There is a real need to improve the cross-border regional capacity for Research & Innovation within the Health & Life Sciences sector.The EU INTERREG VA Programme was specifically designed to address this, and provides support to projects which create new R&I partnerships, or centres of excellence, between academia and business on both sides of the border.
The Centre for Personalised Medicine is a fantastic example of this and includes partners from across Northern Ireland, Western Scotland and Ireland. By working together they have made hugely significant steps forward in the field of personalised medicine for some of the most common and pervasive diseases. This work will directly benefit and improve the lives of many patients now and in the future. I would like to congratulate everyone involved for their hard work and dedication throughout the project’s delivery,” she continued.
Dr Maurice O Kane, Clinical Director CPM and Consultant Chemical Pathologist in Altnagelvin Hospital commented:
The success of the CPM is a direct result of the collaborative expertise of a multidisciplinary team of clinicians, academic researchers and enterprises. Together, over the past five years we’ve been able to change patient and clinician lives, transforming the approach to personalised medicine and treatment of dementia, diabetes, cardiovascular, acute kidney injury and emergency surgery to improve the care and treatment of patients in the Northern Ireland, the border region of Ireland and Western Scotland.
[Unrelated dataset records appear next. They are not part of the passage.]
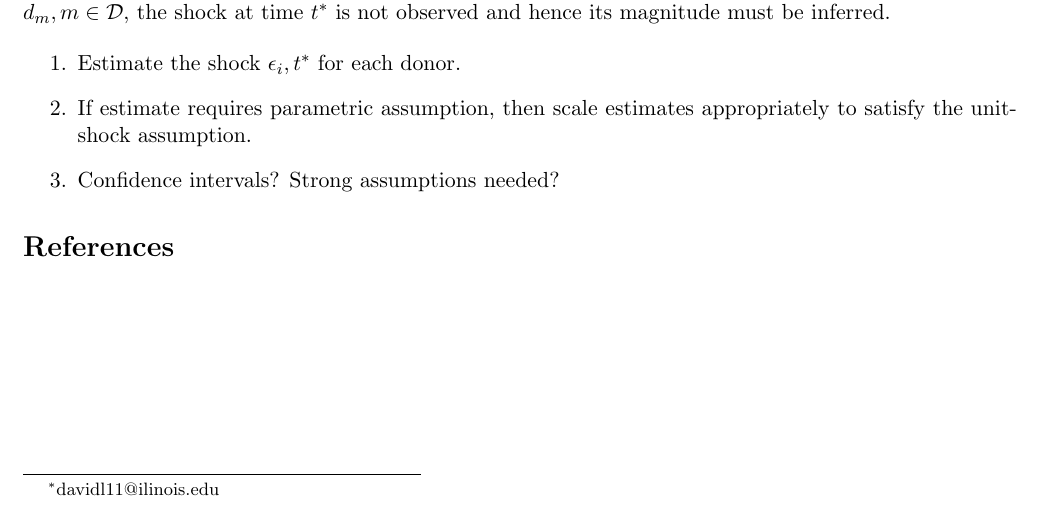
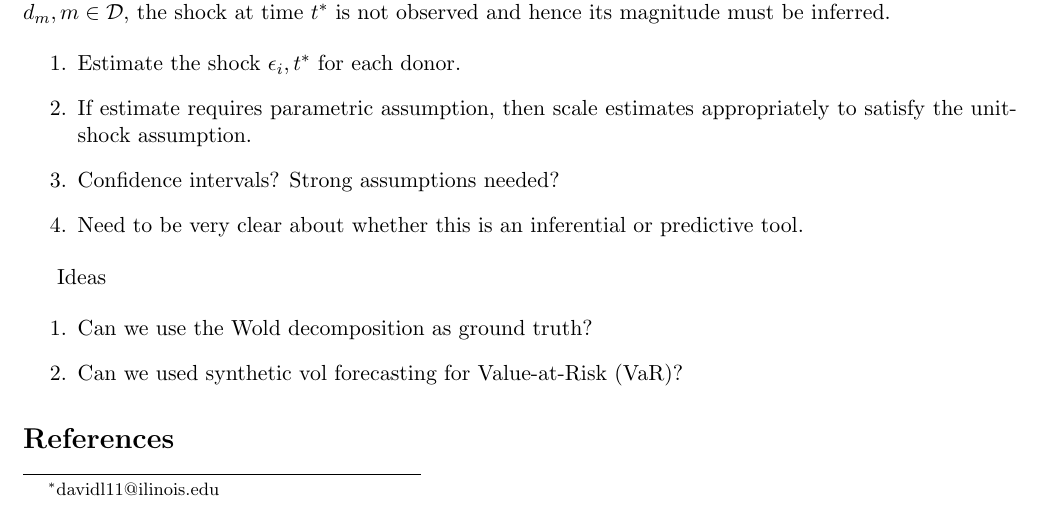
Before and after one commit to lunddave/synthetic_irf, a LaTeX paper (problem_statement.tex): part of the page, cut so that both start at the same text. Compiled offline with pdfLaTeX.

```diff
--- a/problem_statement.tex
+++ b/problem_statement.tex
@@ -132,9 +132,15 @@
     \item Estimate the shock $\epsilon_i,t^*$ for each donor.
     \item If estimate requires parametric assumption, then scale estimates appropriately to satisfy the unit-shock assumption.
     \item Confidence intervals?  Strong assumptions needed?
+    \item Need to be very clear about whether this is an inferential or predictive tool.
 \end{enumerate}
 
+Ideas
 
+\begin{enumerate}
+    \item Can we use the Wold decomposition as ground truth?
+    \item Can we used synthetic vol forecasting for Value-at-Risk (VaR)?
+\end{enumerate}
 
 
 
```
As the CPM project comes to an end, the research collaboration will continue to produce scientific outputs and are currently seeking additional funding to extend the work of the CPM project.
Professor Liam Maguire, PVC Research, Ulster University commented:
The research collaboration of the Centre for Personalised Medicine has applied personalised medicine approaches to five of the most prevalent disease areas to improve the care and treatment of patients in the Northern Ireland, the border region of Ireland and Western Scotland. This collaboration extends partnership working to key clinicians in the health sector ensuring that we address real world issues across the five disease areas.